As a young woman, Elvira left California to work as a cigarette girl in glamorous late-1920s Tijuana, where an ambiguous relationship with a wealthy white man taught her life lessons about power, sex, and opportunity. As Moraga charts her mother's journey — from impressionable young girl to battle-tested matriarch to, later on, an old woman suffering under the yoke of Alzheimer's — she traces her own self-discovery of her gender-queer body and Lesbian identity, as well as her passion for activism and the history of her pueblo. As her mother's memory fails, Moraga is driven to unearth forgotten remnants of a U.S. Mexican diaspora, its indigenous origins, and an American story of cultural loss.
Poetically wrought and filled with insight into intergenerational trauma, Native Country of the Heart is a reckoning with white American history and a piercing love letter from a fearless daughter to the mother she will never lose.
"Cherríe Moraga, a foundational contributor to modern Feminism, grapples with her fierce but withholding Mexican mother who — despite their struggles — remains her strongest touchstone of identification. A raw and vulnerable story of acceptance hard won." Sarah Schulman, author of The Cosmopolitans and Conflict is Not Abuse

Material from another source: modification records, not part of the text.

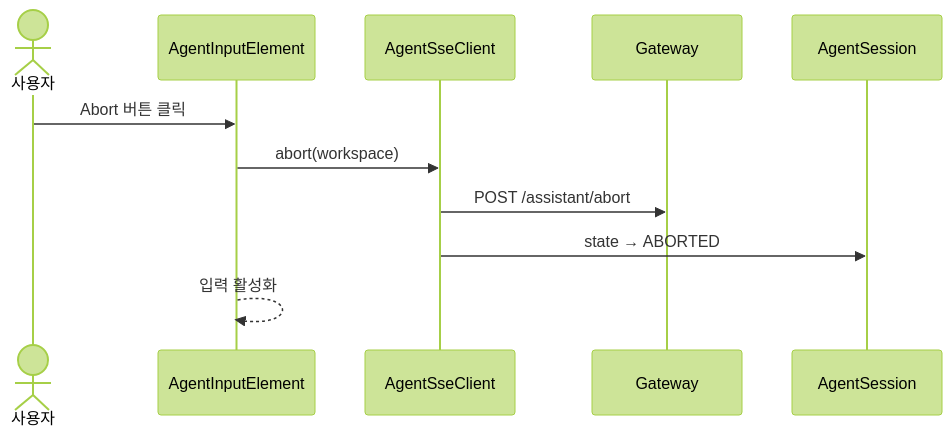
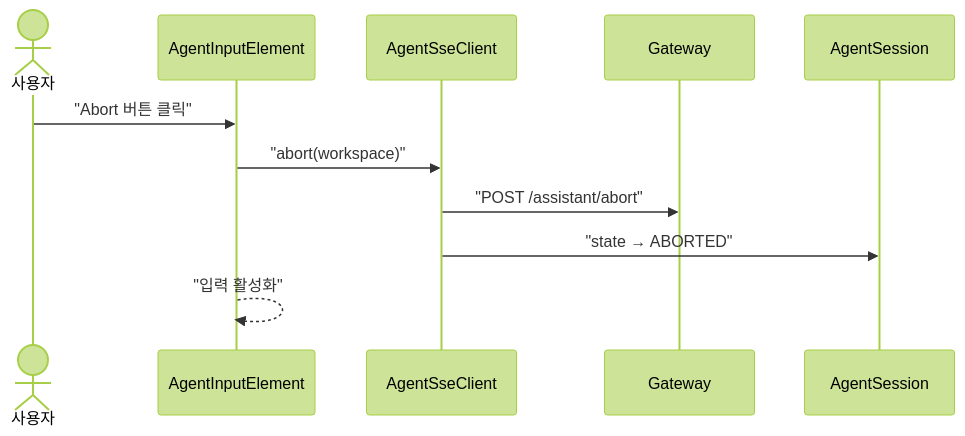
One commit to sayaya1090/handbook changed the third of 6 diagrams in agent-ui/USECASE.md. Above: the diagram before and after it, drawn with Mermaid (forest theme). The commit also changed other lines of this file and 22 other files, not shown here.

First line of the commit message:
docs: Mermaid 다이어그램 렌더링 오류 수정을 위한 구문 전수 교정

````diff
--- a/agent-ui/USECASE.md
+++ b/agent-ui/USECASE.md
@@ -73,14 +73,14 @@
 ```mermaid
 sequenceDiagram
     actor User as 사용자
     participant Input as AgentInputElement
     participant Client as AgentSseClient
     participant GW as Gateway
     participant Session as AgentSession
 
-    User->>Input: Abort 버튼 클릭
-    Input->>Client: abort(workspace)
-    Client->>GW: POST /assistant/abort
-    Client->>Session: state → ABORTED
-    Input-->>Input: 입력 활성화
+    User->>Input: "Abort 버튼 클릭"
+    Input->>Client: "abort(workspace)"
+    Client->>GW: "POST /assistant/abort"
+    Client->>Session: "state → ABORTED"
+    Input-->>Input: "입력 활성화"
 ```
````
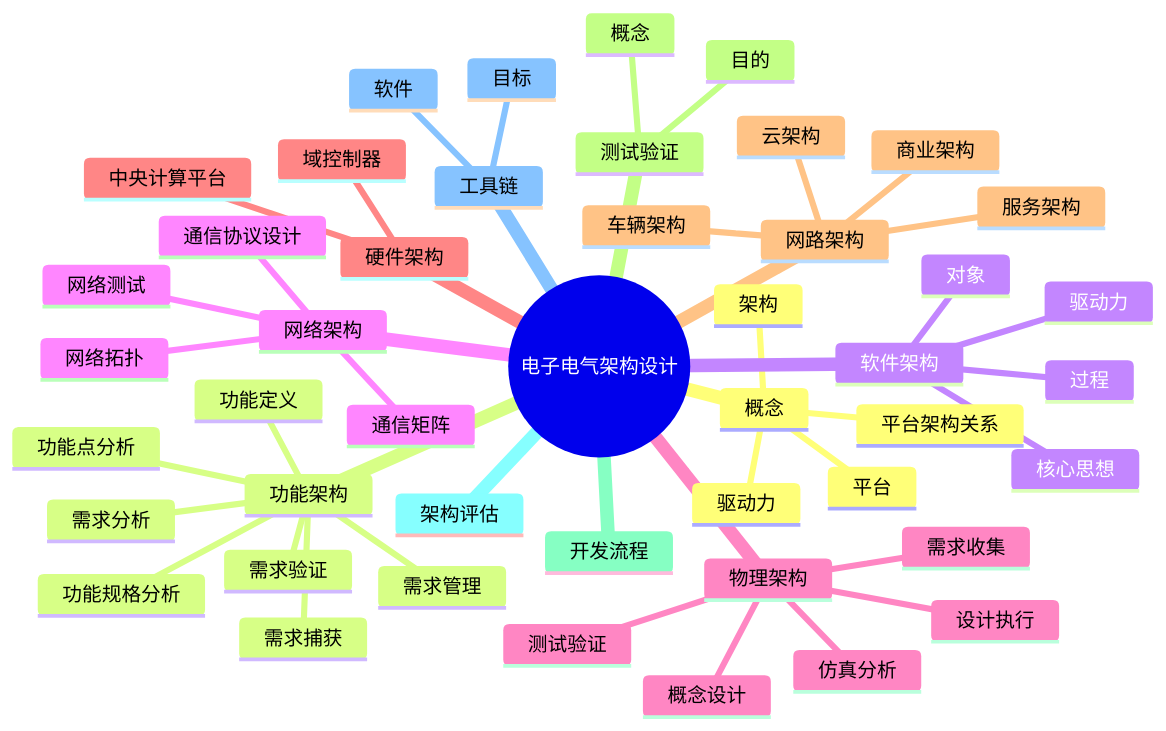
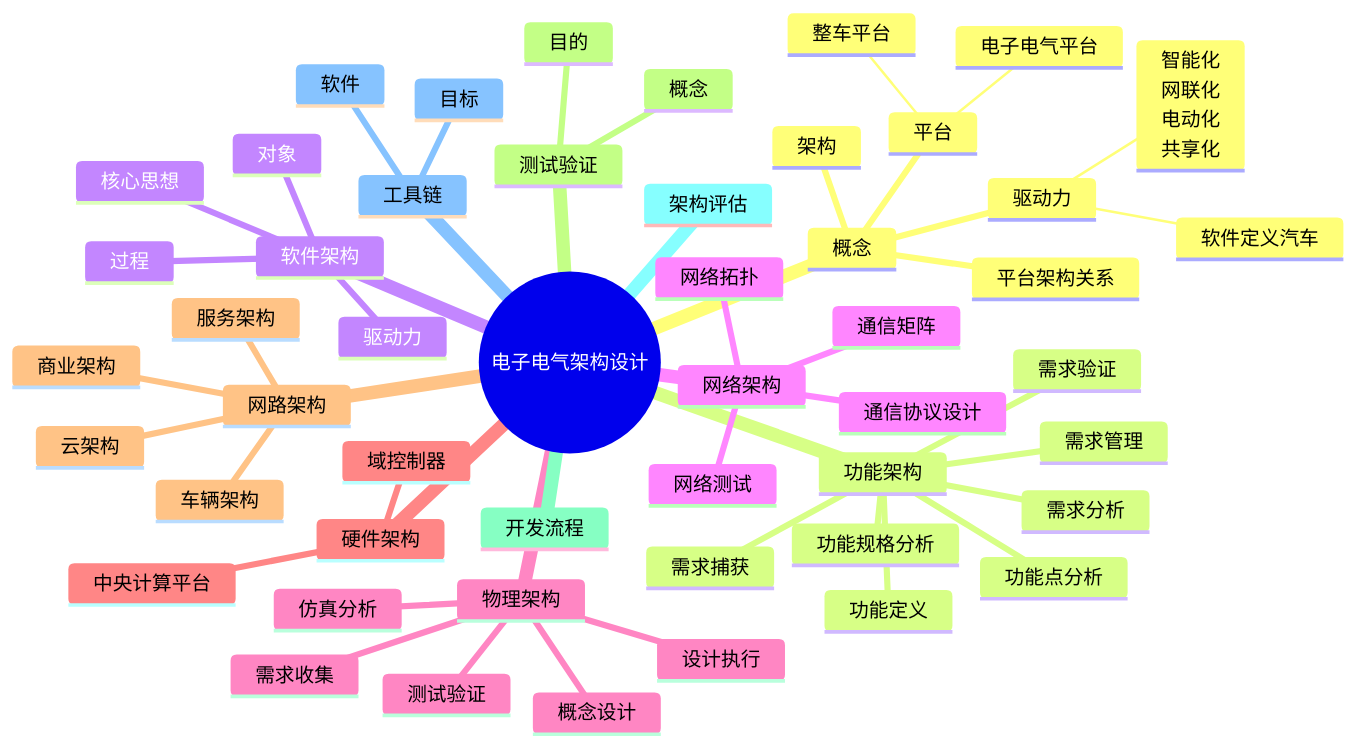
Before and after one commit to ilikui/NotesBook: the diagram in src/工作管理/001汽车电子.md, drawn with Mermaid. The commit also changed 1 other file, not shown here.

Commit message:
update by likui

```diff
--- a/src/工作管理/001汽车电子.md
+++ b/src/工作管理/001汽车电子.md
@@ -7,49 +7,53 @@
     <div  class="mermaid">    
       mindmap
         root((电子电气架构设计))
           概念
            驱动力
+              软件定义汽车
+              智能化<br>网联化<br>电动化<br>共享化
            平台
+              整车平台
+              电子电气平台
            架构
            平台架构关系
           功能架构
             需求捕获
             需求分析
             功能点分析
             功能定义
             功能规格分析
             需求验证
             需求管理
           软件架构
             驱动力
             核心思想
             对象
             过程
           网络架构
             通信协议设计
             网络拓扑
             通信矩阵
             网络测试
           物理架构
             需求收集
             概念设计
             设计执行
             仿真分析
             测试验证
           硬件架构
             域控制器
             中央计算平台
           网路架构
             商业架构
             服务架构
             云架构
             车辆架构
           测试验证
             目的
             概念
           开发流程
           架构评估
           工具链
             目标
             软件
     </div>
```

"Part elegy, part history and part testimonio rife with storytelling, Native Country of the Heart, like all of Moraga's work, charts the unmapped and unspoken territories of body, mind, heart and soul and refuses to be confined by any border or genre. Her memoir is a defiant, deep and soulful book about all our mothers, mother cultures, motherlands and languages." Julia Alvarez, author of In the Time of the Butterflies
"Perceptive and striking . . . For anyone who is hovering between two cultures, two countries, two parents, two ideals, two sexualities, two kinds of love, and a mother who is painfully present and disappearing." Women's Review of Books
"[Written] with a poet's verve . . . As a character, fortunately, Elvira is resonant enough to withstand any effort to render her emblematic, a symbol of a culture and of the past. This memoir's beauty is in its fierce intimacy." The New York Times Book Review
About the Author
Cherríe L. Moraga is a writer and an activist. A cofounder of Kitchen Table: Women of Color Press, Moraga coedited the highly influential volume This Bridge Called My Back: Writings by Radical Women of Color in 1981. A former Artist-in-Residence at Stanford, Moraga was recently appointed a professor in the Department of English at UC-Santa Barbara, where, with her artistic partner Celia Herrera Rodriguez, she will institute Las Maestras Center for Chicana and Indigenous Thought and Art Practice. She is the recipient of a National Endowment for the Arts Theatre Playwriting Fellowship Award and a Rockefeller Fellowship for Literature.